Reproduce each line from the records that holds "light".
┌─ DATA SHOWN
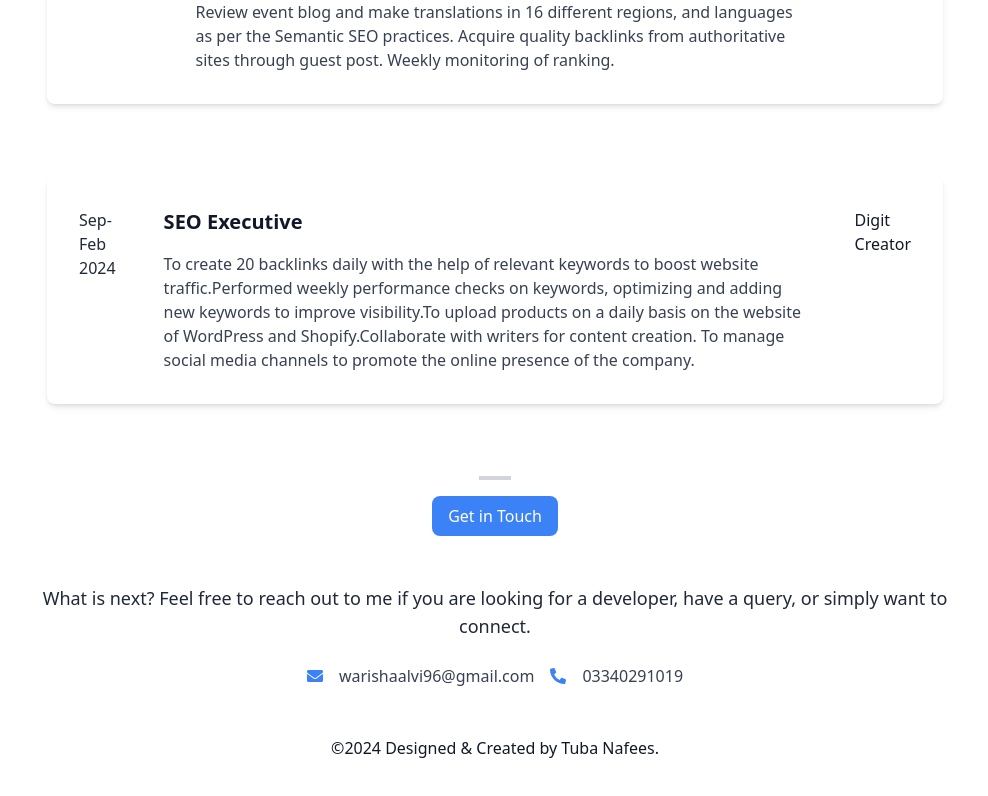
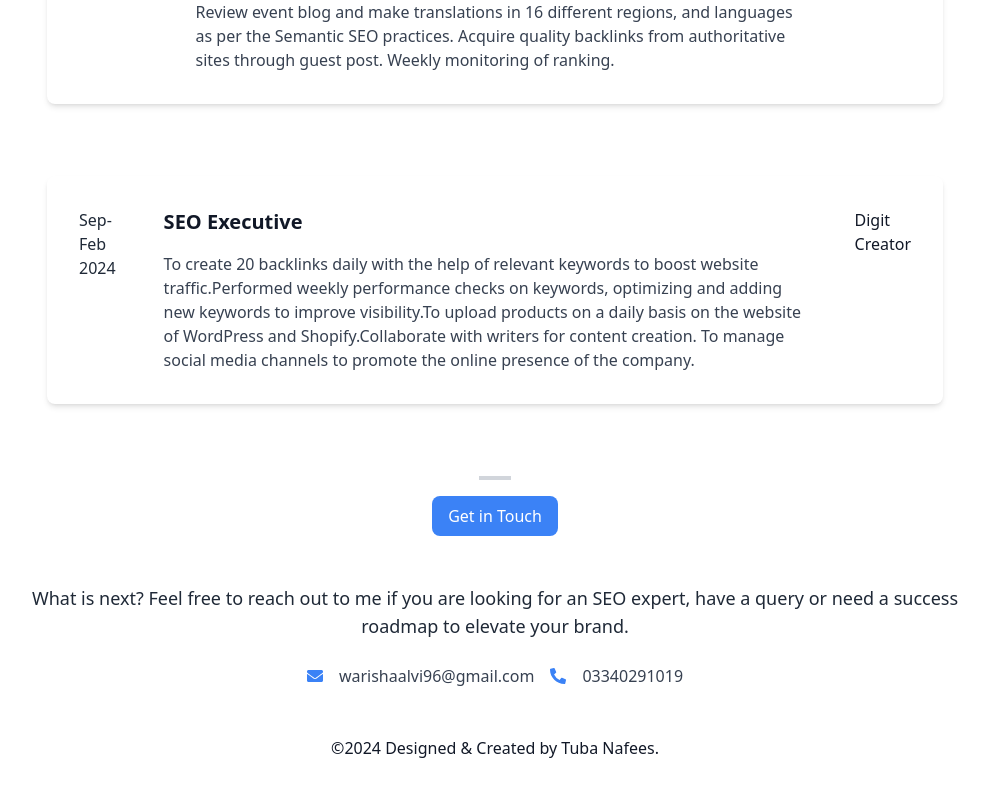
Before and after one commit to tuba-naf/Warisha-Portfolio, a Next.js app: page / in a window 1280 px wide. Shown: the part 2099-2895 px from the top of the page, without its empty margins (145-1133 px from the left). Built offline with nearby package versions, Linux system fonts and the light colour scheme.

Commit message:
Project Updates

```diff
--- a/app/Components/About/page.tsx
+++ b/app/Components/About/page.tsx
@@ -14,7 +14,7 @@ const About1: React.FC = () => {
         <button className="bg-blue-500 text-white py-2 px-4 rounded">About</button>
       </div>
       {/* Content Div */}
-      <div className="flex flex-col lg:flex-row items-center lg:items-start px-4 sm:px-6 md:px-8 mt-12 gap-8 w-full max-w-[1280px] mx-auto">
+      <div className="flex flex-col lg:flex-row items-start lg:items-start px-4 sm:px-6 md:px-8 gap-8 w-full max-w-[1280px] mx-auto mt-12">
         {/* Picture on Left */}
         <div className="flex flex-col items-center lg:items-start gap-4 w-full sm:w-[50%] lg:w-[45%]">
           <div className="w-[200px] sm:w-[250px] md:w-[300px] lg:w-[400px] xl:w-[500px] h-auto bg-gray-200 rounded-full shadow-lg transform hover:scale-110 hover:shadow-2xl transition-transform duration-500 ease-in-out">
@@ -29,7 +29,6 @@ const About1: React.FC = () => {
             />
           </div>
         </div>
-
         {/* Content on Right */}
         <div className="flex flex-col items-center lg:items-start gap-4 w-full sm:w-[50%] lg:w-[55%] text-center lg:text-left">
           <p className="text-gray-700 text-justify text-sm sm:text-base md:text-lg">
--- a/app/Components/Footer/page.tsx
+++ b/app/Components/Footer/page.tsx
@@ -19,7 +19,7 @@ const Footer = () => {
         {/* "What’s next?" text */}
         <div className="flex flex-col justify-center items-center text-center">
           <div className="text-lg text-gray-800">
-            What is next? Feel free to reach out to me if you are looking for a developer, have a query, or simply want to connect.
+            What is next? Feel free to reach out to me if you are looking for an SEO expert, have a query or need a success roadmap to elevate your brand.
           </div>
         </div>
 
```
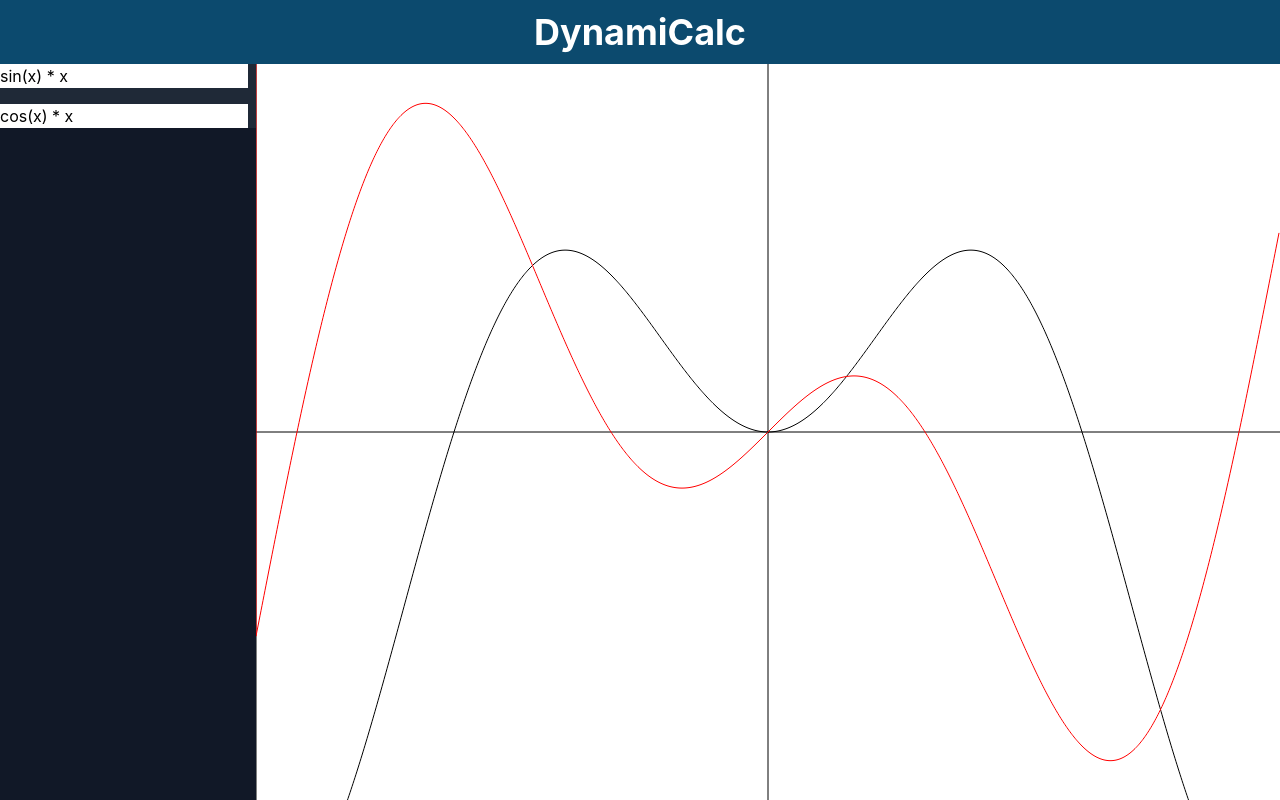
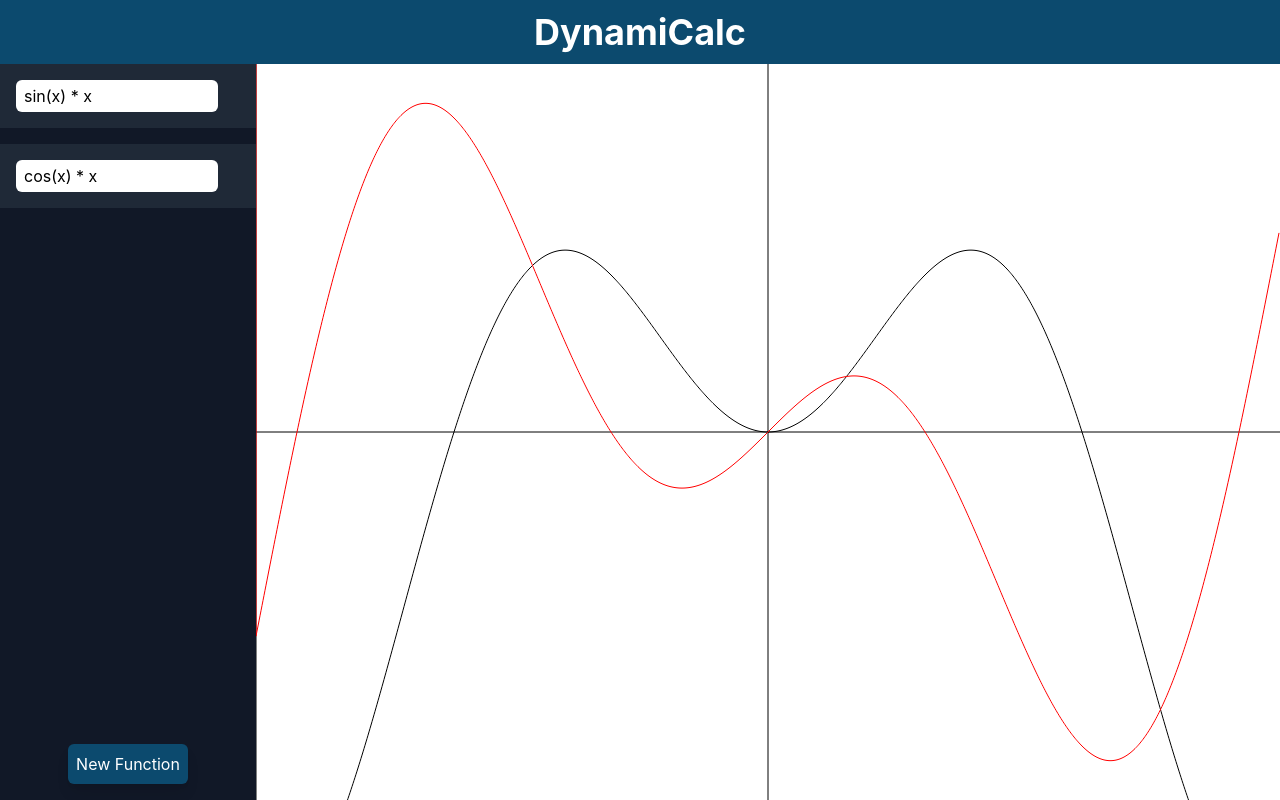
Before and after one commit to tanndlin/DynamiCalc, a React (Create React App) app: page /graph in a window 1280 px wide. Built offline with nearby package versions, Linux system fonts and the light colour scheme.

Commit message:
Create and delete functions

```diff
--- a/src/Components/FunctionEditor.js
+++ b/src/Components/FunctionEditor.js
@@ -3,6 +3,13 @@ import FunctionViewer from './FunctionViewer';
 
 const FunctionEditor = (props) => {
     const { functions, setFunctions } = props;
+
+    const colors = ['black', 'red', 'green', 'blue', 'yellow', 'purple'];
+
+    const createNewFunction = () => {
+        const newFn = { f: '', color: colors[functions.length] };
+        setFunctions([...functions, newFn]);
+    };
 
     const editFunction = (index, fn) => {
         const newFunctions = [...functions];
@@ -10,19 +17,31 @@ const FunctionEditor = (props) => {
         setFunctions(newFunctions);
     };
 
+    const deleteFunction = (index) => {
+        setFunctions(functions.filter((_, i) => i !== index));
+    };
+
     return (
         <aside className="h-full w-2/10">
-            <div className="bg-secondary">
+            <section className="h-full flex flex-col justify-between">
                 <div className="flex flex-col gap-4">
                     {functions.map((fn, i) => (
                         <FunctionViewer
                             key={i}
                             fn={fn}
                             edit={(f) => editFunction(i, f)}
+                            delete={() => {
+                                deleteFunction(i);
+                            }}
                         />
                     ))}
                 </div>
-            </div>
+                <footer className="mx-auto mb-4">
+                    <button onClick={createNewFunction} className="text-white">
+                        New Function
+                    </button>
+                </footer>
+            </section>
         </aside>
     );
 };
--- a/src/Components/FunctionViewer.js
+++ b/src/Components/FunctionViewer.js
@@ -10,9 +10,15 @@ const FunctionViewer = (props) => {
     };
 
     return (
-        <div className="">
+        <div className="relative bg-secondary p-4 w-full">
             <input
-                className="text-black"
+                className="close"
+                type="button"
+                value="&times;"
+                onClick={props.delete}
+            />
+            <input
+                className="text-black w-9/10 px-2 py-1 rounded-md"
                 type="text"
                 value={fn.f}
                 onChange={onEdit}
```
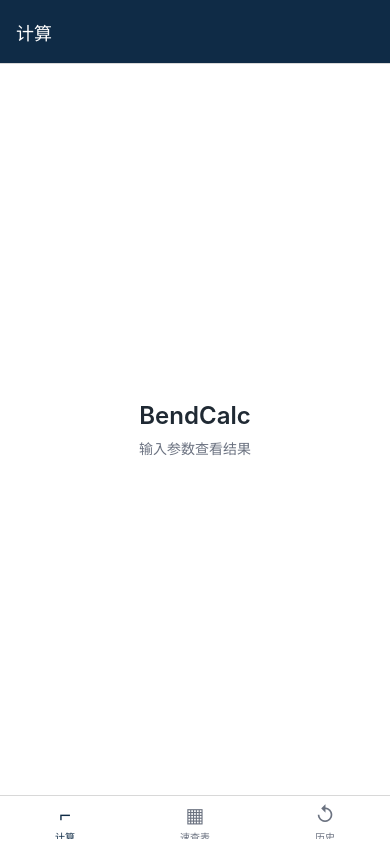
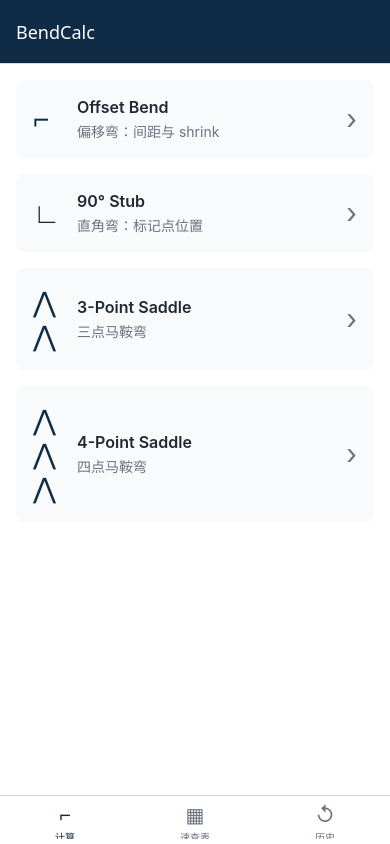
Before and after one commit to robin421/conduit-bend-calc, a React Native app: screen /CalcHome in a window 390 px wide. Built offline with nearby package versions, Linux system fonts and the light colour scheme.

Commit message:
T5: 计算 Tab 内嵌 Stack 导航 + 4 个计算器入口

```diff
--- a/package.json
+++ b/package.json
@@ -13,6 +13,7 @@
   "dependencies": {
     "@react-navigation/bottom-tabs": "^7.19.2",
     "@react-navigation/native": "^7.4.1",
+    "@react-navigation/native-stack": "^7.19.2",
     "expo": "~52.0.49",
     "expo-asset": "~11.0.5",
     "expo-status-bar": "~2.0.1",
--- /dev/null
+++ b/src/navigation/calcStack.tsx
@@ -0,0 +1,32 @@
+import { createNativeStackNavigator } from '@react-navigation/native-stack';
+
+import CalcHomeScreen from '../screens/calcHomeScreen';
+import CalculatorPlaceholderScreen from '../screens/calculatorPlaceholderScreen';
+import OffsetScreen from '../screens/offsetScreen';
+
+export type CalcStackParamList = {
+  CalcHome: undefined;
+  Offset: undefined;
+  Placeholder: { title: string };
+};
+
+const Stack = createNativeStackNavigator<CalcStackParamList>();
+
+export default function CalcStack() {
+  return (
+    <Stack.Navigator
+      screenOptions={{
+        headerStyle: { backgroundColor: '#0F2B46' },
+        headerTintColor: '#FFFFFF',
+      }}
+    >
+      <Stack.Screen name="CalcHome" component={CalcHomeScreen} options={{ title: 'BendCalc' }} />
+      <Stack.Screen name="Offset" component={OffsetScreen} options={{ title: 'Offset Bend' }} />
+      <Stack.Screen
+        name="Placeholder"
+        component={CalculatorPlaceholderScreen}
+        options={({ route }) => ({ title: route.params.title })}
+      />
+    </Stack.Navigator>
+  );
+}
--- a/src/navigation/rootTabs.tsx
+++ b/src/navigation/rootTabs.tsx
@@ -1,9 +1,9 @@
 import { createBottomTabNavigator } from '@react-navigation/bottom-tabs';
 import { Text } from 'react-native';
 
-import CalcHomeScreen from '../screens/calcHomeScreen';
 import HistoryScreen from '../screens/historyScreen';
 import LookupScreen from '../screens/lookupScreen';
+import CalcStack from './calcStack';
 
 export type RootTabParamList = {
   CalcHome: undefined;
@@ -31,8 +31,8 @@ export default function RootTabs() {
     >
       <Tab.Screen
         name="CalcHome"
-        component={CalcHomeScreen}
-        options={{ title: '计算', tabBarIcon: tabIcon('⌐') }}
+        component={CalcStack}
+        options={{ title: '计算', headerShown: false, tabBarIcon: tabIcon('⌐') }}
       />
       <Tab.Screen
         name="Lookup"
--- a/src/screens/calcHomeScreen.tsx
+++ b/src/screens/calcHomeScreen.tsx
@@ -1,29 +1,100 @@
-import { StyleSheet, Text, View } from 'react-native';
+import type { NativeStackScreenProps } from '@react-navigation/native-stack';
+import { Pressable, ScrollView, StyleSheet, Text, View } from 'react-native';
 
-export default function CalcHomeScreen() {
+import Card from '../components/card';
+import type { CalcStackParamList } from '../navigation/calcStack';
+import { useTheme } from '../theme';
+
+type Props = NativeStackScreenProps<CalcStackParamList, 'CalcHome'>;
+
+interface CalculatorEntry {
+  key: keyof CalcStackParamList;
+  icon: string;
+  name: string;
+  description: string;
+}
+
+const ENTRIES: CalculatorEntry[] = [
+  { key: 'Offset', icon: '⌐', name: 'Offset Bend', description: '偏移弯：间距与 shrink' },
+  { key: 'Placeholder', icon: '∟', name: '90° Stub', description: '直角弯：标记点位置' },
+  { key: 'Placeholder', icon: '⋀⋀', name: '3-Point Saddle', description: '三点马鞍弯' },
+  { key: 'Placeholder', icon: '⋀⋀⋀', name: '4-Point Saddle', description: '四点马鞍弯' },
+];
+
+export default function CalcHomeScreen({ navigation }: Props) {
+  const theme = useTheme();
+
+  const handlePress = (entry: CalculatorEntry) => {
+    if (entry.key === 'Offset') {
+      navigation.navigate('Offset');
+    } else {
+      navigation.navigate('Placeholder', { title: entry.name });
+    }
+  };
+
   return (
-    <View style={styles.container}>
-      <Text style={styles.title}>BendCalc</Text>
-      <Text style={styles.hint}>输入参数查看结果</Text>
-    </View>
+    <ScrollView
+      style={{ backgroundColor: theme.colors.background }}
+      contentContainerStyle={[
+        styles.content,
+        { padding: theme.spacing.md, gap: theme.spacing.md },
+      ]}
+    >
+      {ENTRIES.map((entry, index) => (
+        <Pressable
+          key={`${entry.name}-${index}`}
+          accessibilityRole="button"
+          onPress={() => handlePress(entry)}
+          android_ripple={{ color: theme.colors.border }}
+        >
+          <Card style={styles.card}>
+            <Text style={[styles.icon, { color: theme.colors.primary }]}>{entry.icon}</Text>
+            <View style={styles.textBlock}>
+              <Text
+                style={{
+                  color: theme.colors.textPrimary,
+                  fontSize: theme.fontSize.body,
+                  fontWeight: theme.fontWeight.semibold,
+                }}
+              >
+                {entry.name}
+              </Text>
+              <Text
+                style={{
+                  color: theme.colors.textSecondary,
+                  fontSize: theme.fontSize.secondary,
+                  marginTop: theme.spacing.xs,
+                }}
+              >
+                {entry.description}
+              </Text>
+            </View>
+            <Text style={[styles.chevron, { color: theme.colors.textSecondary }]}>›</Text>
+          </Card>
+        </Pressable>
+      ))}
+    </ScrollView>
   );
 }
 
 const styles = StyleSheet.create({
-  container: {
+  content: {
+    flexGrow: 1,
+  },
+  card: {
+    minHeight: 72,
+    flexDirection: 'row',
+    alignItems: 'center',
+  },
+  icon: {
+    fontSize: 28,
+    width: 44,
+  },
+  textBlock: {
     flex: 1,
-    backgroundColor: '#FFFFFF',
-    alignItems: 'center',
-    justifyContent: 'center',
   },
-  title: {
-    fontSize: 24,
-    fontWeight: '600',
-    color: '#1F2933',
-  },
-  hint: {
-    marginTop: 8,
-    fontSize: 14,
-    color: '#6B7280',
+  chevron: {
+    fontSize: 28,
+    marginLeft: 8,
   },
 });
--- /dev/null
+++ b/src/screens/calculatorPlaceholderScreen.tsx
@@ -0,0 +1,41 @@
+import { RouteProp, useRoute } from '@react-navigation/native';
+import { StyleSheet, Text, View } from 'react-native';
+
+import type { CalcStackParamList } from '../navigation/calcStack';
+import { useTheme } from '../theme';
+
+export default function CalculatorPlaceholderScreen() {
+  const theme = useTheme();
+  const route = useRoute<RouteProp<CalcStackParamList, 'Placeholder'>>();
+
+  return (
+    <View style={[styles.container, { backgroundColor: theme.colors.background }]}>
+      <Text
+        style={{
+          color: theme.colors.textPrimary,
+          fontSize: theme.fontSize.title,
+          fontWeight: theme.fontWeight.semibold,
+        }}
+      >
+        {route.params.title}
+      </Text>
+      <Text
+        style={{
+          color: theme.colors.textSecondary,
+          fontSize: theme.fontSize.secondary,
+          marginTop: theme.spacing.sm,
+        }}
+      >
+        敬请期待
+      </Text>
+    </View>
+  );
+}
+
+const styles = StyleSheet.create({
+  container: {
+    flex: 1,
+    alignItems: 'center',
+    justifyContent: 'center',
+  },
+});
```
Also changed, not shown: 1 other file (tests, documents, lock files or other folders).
└─
» **TASK RESPONSE**:
Before and after one commit to tuba-naf/Warisha-Portfolio, a Next.js app: page / in a window 1280 px wide. Shown: the part 2099-2895 px from the top of the page, without its empty margins (145-1133 px from the left). Built offline with nearby package versions, Linux system fonts and the light colour scheme.
Before and after one commit to tanndlin/DynamiCalc, a React (Create React App) app: page /graph in a window 1280 px wide. Built offline with nearby package versions, Linux system fonts and the light colour scheme.
Before and after one commit to robin421/conduit-bend-calc, a React Native app: screen /CalcHome in a window 390 px wide. Built offline with nearby package versions, Linux system fonts and the light colour scheme.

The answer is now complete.